### ABOUT THIS TASK
Search the data below, and report every line in which "orange" occurs.

Difference listings
[Start of section]

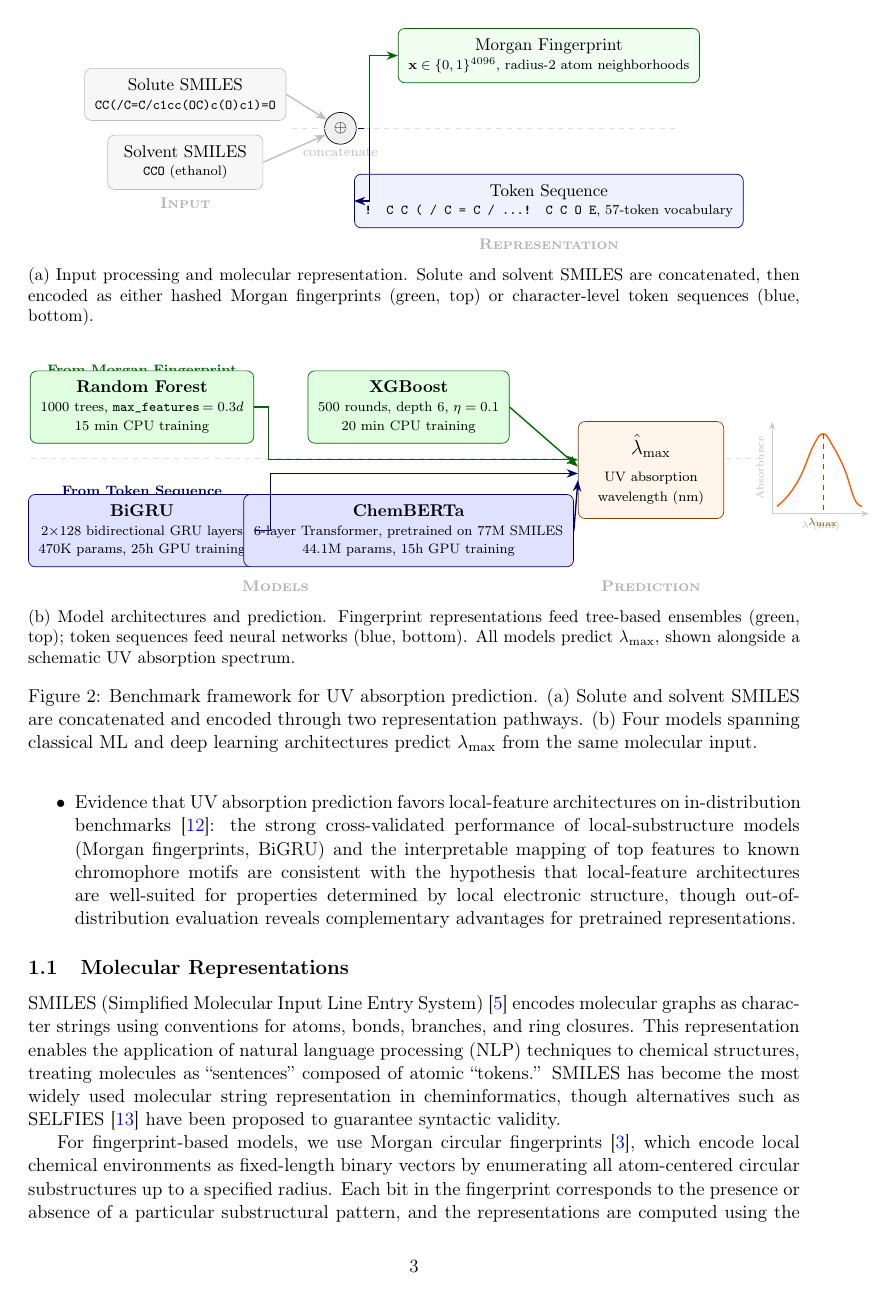
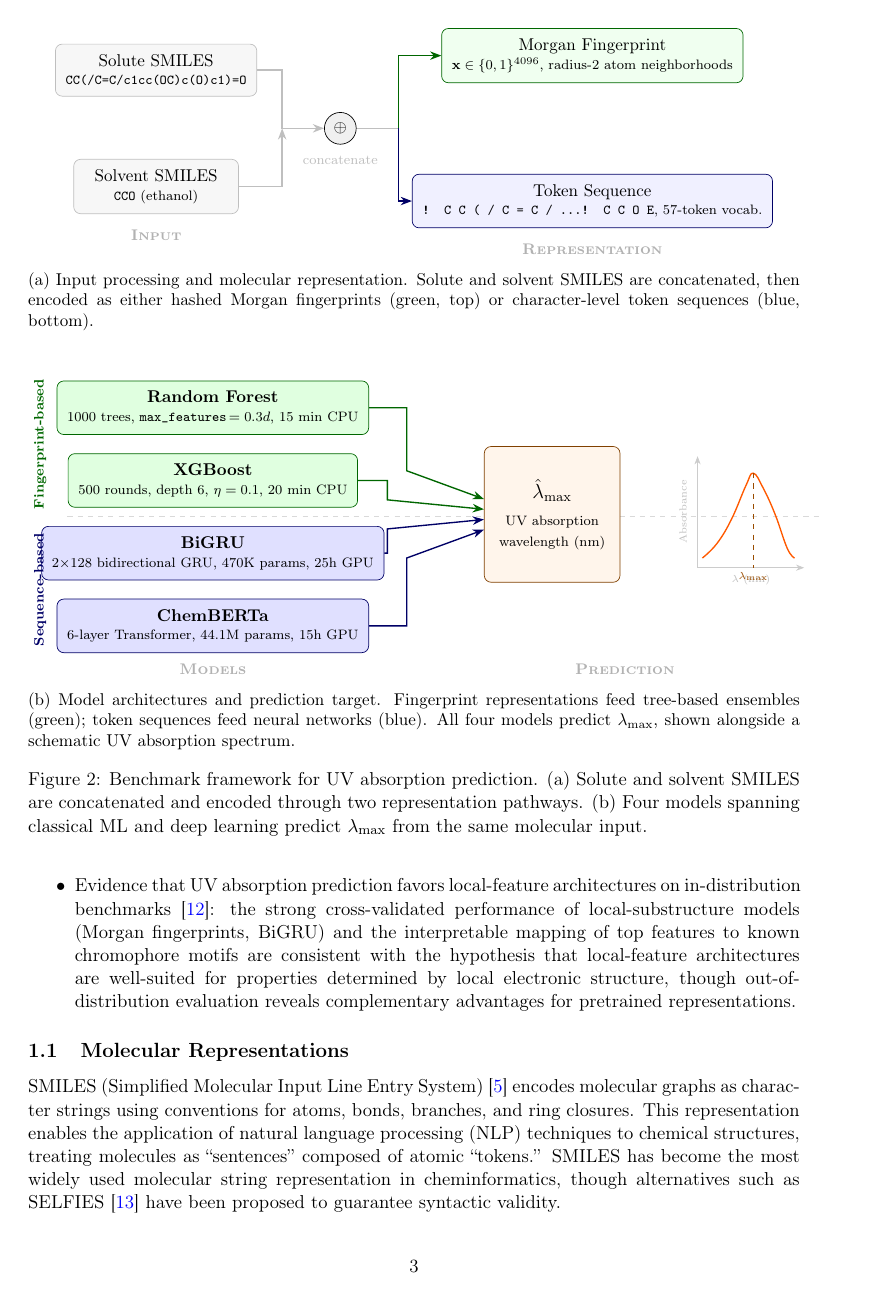
Before and after one commit to Umesh1608/ML_UV_models, a LaTeX paper (benchmark_paper.tex): page 3 of 26 before the commit and page 3 of 27 after it. Compiled offline with pdfLaTeX.

Commit message:
Fix Figure 2: route arrows through explicit coordinates to prevent overlaps
(a) Merge arrows at x=2.6, fork at x=5.0 with clean vertical/horizontal routing
(b) Vertical model stack with distinct bend positions for non-overlapping arrows

```diff
--- a/benchmark_paper.tex
+++ b/benchmark_paper.tex
@@ -82,40 +82,45 @@ These complementary strengths (RF for interpolation within known chemical space,
         box/.style={draw, rounded corners=4pt, align=center, font=\small, inner sep=6pt},
         arr/.style={->, thick, draw=gray!50},
     ]
-    % ---- Input ----
-    \node[box, fill=gray!6, draw=gray!50, minimum width=3.2cm] (mol) at (0, 0.7)
+    % ---- Input boxes ----
+    \node[box, fill=gray!6, draw=gray!50, minimum width=3.4cm] (mol) at (0, 1.2)
         {Solute SMILES\\[-1pt]{\scriptsize\texttt{CC(/C=C/c1cc(OC)c(O)c1)=O}}};
-    \node[box, fill=gray!6, draw=gray!50, minimum width=3.2cm] (solv) at (0, -0.7)
+    \node[box, fill=gray!6, draw=gray!50, minimum width=3.4cm] (solv) at (0, -1.2)
         {Solvent SMILES\\[-1pt]{\scriptsize\texttt{CCO} (ethanol)}};
-    \node[font=\footnotesize\bfseries, gray!60] at (0, -1.55) {\textsc{Input}};
 
-    % ---- Concat ----
-    \node[draw, circle, fill=gray!12, inner sep=3pt, font=\small\bfseries] (cat) at (3.2, 0) {$\oplus$};
-    \node[font=\scriptsize, gray!50] at (3.2, -0.5) {concatenate};
-    \draw[arr] (mol.east) -- (cat);
-    \draw[arr] (solv.east) -- (cat);
+    % ---- Concat node ----
+    \node[draw, circle, fill=gray!12, inner sep=3pt, font=\small\bfseries] (cat) at (3.8, 0) {$\oplus$};
+    \node[font=\scriptsize, gray!50, below=3pt of cat] {concatenate};
 
-    % ---- Representations ----
-    \node[box, fill=green!6, draw=green!40!black, minimum width=4.2cm] (fp) at (7.5, 1.5)
+    % Input arrows: horizontal then vertical into concat
+    \draw[arr] (mol.east) -- (2.6, 1.2) -- (2.6, 0) -- (cat.west);
+    \draw[arr] (solv.east) -- (2.6, -1.2) -- (2.6, 0);
+
+    % ---- Fork point ----
+    \coordinate (fork) at (5.0, 0);
+    \draw[thick, gray!50] (cat.east) -- (fork);
+
+    % ---- Representation boxes ----
+    \node[box, fill=green!6, draw=green!40!black, minimum width=4.4cm] (fp) at (9.0, 1.5)
         {Morgan Fingerprint\\[-1pt]{\scriptsize $\vect{x} \in \{0,1\}^{4096}$, radius-2 atom neighborhoods}};
 
-    \node[box, fill=blue!6, draw=blue!40!black, minimum width=4.2cm] (seq) at (7.5, -1.5)
-        {Token Sequence\\[-1pt]{\scriptsize\texttt{! C C ( / C = C / \ldots ! C C O E}, 57-token vocabulary}};
+    \node[box, fill=blue!6, draw=blue!40!black, minimum width=4.4cm] (seq) at (9.0, -1.5)
+        {Token Sequence\\[-1pt]{\scriptsize\texttt{! C C ( / C = C / \ldots ! C C O E}, 57-token vocab.}};
 
-    \draw[arr, draw=green!40!black] (cat) -- ++(0.6, 0) |- (fp.west);
-    \draw[arr, draw=blue!40!black] (cat) -- ++(0.6, 0) |- (seq.west);
+    % Fork arrows: vertical then horizontal, no overlap
+    \draw[arr, draw=green!40!black] (fork) -- (5.0, 1.5) -- (fp.west);
+    \draw[arr, draw=blue!40!black] (fork) -- (5.0, -1.5) -- (seq.west);
 
-    \node[font=\footnotesize\bfseries, gray!60] at (7.5, -2.4) {\textsc{Representation}};
-
-    % ---- Dashed separator ----
-    \draw[dashed, gray!25, thin] (2.2, 0) -- (10.2, 0);
+    % ---- Stage labels ----
+    \node[font=\footnotesize\bfseries, gray!60] at (0, -2.2) {\textsc{Input}};
+    \node[font=\footnotesize\bfseries, gray!60] at (9.0, -2.5) {\textsc{Representation}};
 
     \end{tikzpicture}
     \caption{Input processing and molecular representation. Solute and solvent SMILES are concatenated, then encoded as either hashed Morgan fingerprints (green, top) or character-level token sequences (blue, bottom).}
     \label{fig:framework_input}
     \end{subfigure}
 
-    \vspace{0.6cm}
+    \vspace{0.8cm}
 
     % ===== (b) Models and Prediction =====
     \begin{subfigure}[b]{\textwidth}
@@ -123,62 +128,63 @@ These complementary strengths (RF for interpolation within known chemical space,
     \begin{tikzpicture}[
         >=Stealth,
         box/.style={draw, rounded corners=4pt, align=center, font=\small, inner sep=6pt},
-        arr/.style={->, thick, draw=gray!50},
+        arr/.style={->, thick},
     ]
 
-    % ---- Fingerprint-based models (top row) ----
-    \node[font=\scriptsize\bfseries, green!40!black] at (0, 2.15) {From Morgan Fingerprint};
+    % ---- Four models in a vertical stack ----
+    % Green models (from fingerprint)
+    \node[box, fill=green!12, draw=green!40!black, minimum width=4.2cm] (rf) at (0, 2.2)
+        {\textbf{Random Forest}\\[-1pt]{\scriptsize 1000 trees, \texttt{max\_features}$\,= 0.3d$, 15 min CPU}};
 
-    \node[box, fill=green!12, draw=green!40!black, minimum width=3.8cm] (rf) at (0, 1.4)
-        {\textbf{Random Forest}\\[-1pt]{\scriptsize 1000 trees, \texttt{max\_features}$\,=0.3d$}\\[-1pt]{\scriptsize 15 min CPU training}};
+    \node[box, fill=green!12, draw=green!40!black, minimum width=4.2cm] (xgb) at (0, 0.7)
+        {\textbf{XGBoost}\\[-1pt]{\scriptsize 500 rounds, depth 6, $\eta = 0.1$, 20 min CPU}};
 
-    \node[box, fill=green!12, draw=green!40!black, minimum width=3.8cm] (xgb) at (5.5, 1.4)
-        {\textbf{XGBoost}\\[-1pt]{\scriptsize 500 rounds, depth 6, $\eta=0.1$}\\[-1pt]{\scriptsize 20 min CPU training}};
+    % Blue models (from token sequence)
+    \node[box, fill=blue!12, draw=blue!40!black, minimum width=4.2cm] (bigru) at (0, -0.8)
+        {\textbf{BiGRU}\\[-1pt]{\scriptsize 2$\times$128 bidirectional GRU, 470K params, 25h GPU}};
 
-    % ---- Sequence-based models (bottom row) ----
-    \node[font=\scriptsize\bfseries, blue!40!black] at (0, -0.35) {From Token Sequence};
+    \node[box, fill=blue!12, draw=blue!40!black, minimum width=4.2cm] (cb) at (0, -2.3)
+        {\textbf{ChemBERTa}\\[-1pt]{\scriptsize 6-layer Transformer, 44.1M params, 15h GPU}};
 
-    \node[box, fill=blue!12, draw=blue!40!black, minimum width=3.8cm] (bigru) at (0, -1.15)
-        {\textbf{BiGRU}\\[-1pt]{\scriptsize 2$\times$128 bidirectional GRU layers}\\[-1pt]{\scriptsize 470K params, 25h GPU training}};
+    % ---- Group labels on the left ----
+    \node[font=\scriptsize\bfseries, green!40!black, rotate=90, anchor=south] at (-3.3, 1.45) {Fingerprint-based};
+    \node[font=\scriptsize\bfseries, blue!40!black, rotate=90, anchor=south] at (-3.3, -1.55) {Sequence-based};
 
-    \node[box, fill=blue!12, draw=blue!40!black, minimum width=3.8cm] (cb) at (5.5, -1.15)
-        {\textbf{ChemBERTa}\\[-1pt]{\scriptsize 6-layer Transformer, pretrained on 77M SMILES}\\[-1pt]{\scriptsize 44.1M params, 15h GPU training}};
+    % ---- Dashed separator between green and blue families ----
+    \draw[dashed, gray!30, thin] (-3.0, -0.05) -- (12.5, -0.05);
 
-    \node[font=\footnotesize\bfseries, gray!60] at (2.75, -2.3) {\textsc{Models}};
-
-    % ---- Dashed separator between model families ----
-    \draw[dashed, gray!25, thin] (-2.3, 0.35) -- (12.8, 0.35);
-
-    % ---- Output ----
-    \node[box, fill=orange!8, draw=orange!50!black, minimum width=3cm, minimum height=2cm] (out) at (10.5, 0.1)
+    % ---- Output box ----
+    \node[box, fill=orange!8, draw=orange!50!black, minimum width=2.8cm, minimum height=2.8cm] (out) at (7.0, 0)
         {\textbf{\large $\hat{\lambda}_{\max}$}\\[4pt]{\scriptsize UV absorption}\\{\scriptsize wavelength (nm)}};
 
-    \node[font=\footnotesize\bfseries, gray!60] at (10.5, -2.3) {\textsc{Prediction}};
+    % ---- Arrows: each model to output, distinct bend x-positions ----
+    \draw[arr, draw=green!40!black] (rf.east)    -- (4.0, 2.2) -- (4.0, 0.9)  -- ([yshift=9pt]out.west);
+    \draw[arr, draw=green!40!black] (xgb.east)   -- (3.6, 0.7) -- (3.6, 0.3)  -- ([yshift=3pt]out.west);
+    \draw[arr, draw=blue!40!black]  (bigru.east)  -- (3.6, -0.8) -- (3.6, -0.3) -- ([yshift=-3pt]out.west);
+    \draw[arr, draw=blue!40!black]  (cb.east)     -- (4.0, -2.3) -- (4.0, -0.9) -- ([yshift=-9pt]out.west);
 
-    % ---- Arrows: models -> output ----
-    \draw[arr, draw=green!40!black] (rf.east) -- ++(0.3, 0) |- ([yshift=6pt]out.west);
-    \draw[arr, draw=green!40!black] (xgb.east) -- ([yshift=2pt]out.west);
-    \draw[arr, draw=blue!40!black]  (bigru.east) -- ++(0.3, 0) |- ([yshift=-2pt]out.west);
-    \draw[arr, draw=blue!40!black]  (cb.east) -- ([yshift=-6pt]out.west);
-
-    % ---- Mini UV spectrum to the right ----
-    \begin{scope}[shift={(13.0, 0.1)}]
-        \draw[gray!40, ->] (0,-0.9) -- (0,1.0);
-        \node[font=\tiny, gray!50, rotate=90] at (-0.25, 0.05) {Absorbance};
-        \draw[gray!40, ->] (0,-0.9) -- (2.0,-0.9);
-        \node[font=\tiny, gray!50] at (1.0, -1.15) {$\lambda$ (nm)};
+    % ---- Mini UV spectrum to the right of output ----
+    \begin{scope}[shift={(10.0, 0)}]
+        \draw[gray!40, ->] (0,-1.1) -- (0,1.2);
+        \node[font=\tiny, gray!50, rotate=90] at (-0.3, 0.05) {Absorbance};
+        \draw[gray!40, ->] (0,-1.1) -- (2.2,-1.1);
+        \node[font=\tiny, gray!50] at (1.1, -1.35) {$\lambda$ (nm)};
         \draw[orange!70!red, thick, smooth, tension=0.7]
-            plot coordinates {(0.1,-0.75) (0.35,-0.5) (0.6,-0.1) (0.85,0.5) (1.05,0.75) (1.25,0.5) (1.5,0.0) (1.7,-0.6) (1.85,-0.75)};
-        \draw[dashed, orange!60!black] (1.05,0.75) -- (1.05,-0.9);
-        \node[font=\tiny\bfseries, orange!60!black] at (1.05, -1.08) {$\lambda_{\max}$};
+            plot coordinates {(0.1,-0.9) (0.4,-0.6) (0.7,-0.1) (1.0,0.6) (1.15,0.85) (1.35,0.55) (1.6,0.0) (1.85,-0.7) (2.0,-0.9)};
+        \draw[dashed, orange!60!black] (1.15,0.85) -- (1.15,-1.1);
+        \node[font=\tiny\bfseries, orange!60!black] at (1.15, -1.28) {$\lambda_{\max}$};
     \end{scope}
 
+    % ---- Stage labels ----
+    \node[font=\footnotesize\bfseries, gray!60] at (0, -3.2) {\textsc{Models}};
+    \node[font=\footnotesize\bfseries, gray!60] at (8.5, -3.2) {\textsc{Prediction}};
+
     \end{tikzpicture}
-    \caption{Model architectures and prediction. Fingerprint representations feed tree-based ensembles (green, top); token sequences feed neural networks (blue, bottom). All models predict $\lambda_{\max}$, shown alongside a schematic UV absorption spectrum.}
+    \caption{Model architectures and prediction target. Fingerprint representations feed tree-based ensembles (green); token sequences feed neural networks (blue). All four models predict $\lambda_{\max}$, shown alongside a schematic UV absorption spectrum.}
     \label{fig:framework_models}
     \end{subfigure}
 
-    \caption{Benchmark framework for UV absorption prediction. (a)~Solute and solvent SMILES are concatenated and encoded through two representation pathways. (b)~Four models spanning classical ML and deep learning architectures predict $\lambda_{\max}$ from the same molecular input.}
+    \caption{Benchmark framework for UV absorption prediction. (a)~Solute and solvent SMILES are concatenated and encoded through two representation pathways. (b)~Four models spanning classical ML and deep learning predict $\lambda_{\max}$ from the same molecular input.}
     \label{fig:benchmark_framework}
 \end{figure*}
 
```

[End of section]

### FINISHED TASK
-    \node[box, fill=orange!8, draw=orange!50!black, minimum width=3cm, minimum height=2cm] (out) at (10.5, 0.1)
+    \node[box, fill=orange!8, draw=orange!50!black, minimum width=2.8cm, minimum height=2.8cm] (out) at (7.0, 0)
         \draw[orange!70!red, thick, smooth, tension=0.7]
-        \draw[dashed, orange!60!black] (1.05,0.75) -- (1.05,-0.9);
-        \node[font=\tiny\bfseries, orange!60!black] at (1.05, -1.08) {$\lambda_{\max}$};
+        \draw[dashed, orange!60!black] (1.15,0.85) -- (1.15,-1.1);
+        \node[font=\tiny\bfseries, orange!60!black] at (1.15, -1.28) {$\lambda_{\max}$};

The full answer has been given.